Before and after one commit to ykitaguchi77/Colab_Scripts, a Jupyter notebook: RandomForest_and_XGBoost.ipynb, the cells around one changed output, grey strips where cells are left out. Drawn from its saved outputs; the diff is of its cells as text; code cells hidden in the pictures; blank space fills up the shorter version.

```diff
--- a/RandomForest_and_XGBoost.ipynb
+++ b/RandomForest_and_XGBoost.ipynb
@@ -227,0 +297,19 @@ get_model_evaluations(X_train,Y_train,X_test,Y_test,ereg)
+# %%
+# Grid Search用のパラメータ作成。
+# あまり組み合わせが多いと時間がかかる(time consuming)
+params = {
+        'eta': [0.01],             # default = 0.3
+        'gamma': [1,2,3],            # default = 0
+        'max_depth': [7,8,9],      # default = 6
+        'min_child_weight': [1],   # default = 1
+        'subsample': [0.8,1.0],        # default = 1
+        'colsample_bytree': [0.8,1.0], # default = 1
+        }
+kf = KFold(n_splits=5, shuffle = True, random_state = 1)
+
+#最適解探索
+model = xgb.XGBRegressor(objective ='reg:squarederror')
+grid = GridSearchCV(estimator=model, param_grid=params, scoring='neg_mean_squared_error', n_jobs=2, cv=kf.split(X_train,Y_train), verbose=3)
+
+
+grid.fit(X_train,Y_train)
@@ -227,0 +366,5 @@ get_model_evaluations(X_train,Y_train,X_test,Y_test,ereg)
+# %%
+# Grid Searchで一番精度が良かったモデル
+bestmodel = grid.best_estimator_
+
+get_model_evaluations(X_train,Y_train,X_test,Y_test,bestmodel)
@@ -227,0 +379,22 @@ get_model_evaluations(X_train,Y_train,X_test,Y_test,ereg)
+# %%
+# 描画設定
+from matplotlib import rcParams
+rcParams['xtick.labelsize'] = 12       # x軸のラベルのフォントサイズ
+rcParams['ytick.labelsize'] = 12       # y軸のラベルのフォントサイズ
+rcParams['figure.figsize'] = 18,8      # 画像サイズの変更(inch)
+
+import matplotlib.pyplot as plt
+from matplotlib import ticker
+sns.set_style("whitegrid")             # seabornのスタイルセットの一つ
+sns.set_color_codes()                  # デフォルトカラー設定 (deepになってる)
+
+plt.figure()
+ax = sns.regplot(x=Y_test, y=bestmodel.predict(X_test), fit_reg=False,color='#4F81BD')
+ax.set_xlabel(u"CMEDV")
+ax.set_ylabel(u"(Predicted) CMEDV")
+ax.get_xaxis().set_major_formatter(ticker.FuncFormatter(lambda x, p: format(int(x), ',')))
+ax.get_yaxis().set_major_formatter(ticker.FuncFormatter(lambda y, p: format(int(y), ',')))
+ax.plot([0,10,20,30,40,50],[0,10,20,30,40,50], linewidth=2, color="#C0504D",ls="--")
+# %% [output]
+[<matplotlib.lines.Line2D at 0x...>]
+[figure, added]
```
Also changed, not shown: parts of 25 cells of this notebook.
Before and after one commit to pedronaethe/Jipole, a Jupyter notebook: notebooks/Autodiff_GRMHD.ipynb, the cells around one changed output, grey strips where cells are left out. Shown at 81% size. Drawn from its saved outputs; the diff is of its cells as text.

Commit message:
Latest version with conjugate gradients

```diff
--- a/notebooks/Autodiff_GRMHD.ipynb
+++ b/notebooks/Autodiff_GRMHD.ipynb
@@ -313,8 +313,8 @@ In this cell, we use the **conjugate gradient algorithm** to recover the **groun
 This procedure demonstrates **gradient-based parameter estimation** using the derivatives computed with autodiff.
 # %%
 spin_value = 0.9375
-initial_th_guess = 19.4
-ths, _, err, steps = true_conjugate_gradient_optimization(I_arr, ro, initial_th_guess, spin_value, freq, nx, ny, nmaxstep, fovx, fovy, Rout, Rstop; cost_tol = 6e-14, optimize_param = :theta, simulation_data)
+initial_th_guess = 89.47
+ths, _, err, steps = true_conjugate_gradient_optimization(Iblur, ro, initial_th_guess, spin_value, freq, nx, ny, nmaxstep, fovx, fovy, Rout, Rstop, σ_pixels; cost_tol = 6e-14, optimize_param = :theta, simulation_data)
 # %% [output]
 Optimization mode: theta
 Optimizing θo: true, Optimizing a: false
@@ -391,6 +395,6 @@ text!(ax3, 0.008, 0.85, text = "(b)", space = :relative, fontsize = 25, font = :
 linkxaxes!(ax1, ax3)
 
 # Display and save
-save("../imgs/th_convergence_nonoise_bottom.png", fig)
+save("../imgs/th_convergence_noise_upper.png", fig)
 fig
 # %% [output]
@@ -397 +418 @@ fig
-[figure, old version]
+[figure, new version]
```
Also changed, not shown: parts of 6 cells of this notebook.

● ● ● ● ●

[Activity]: Count every line of the material that holds "default". Reply with the number alone.

[Solution]: 6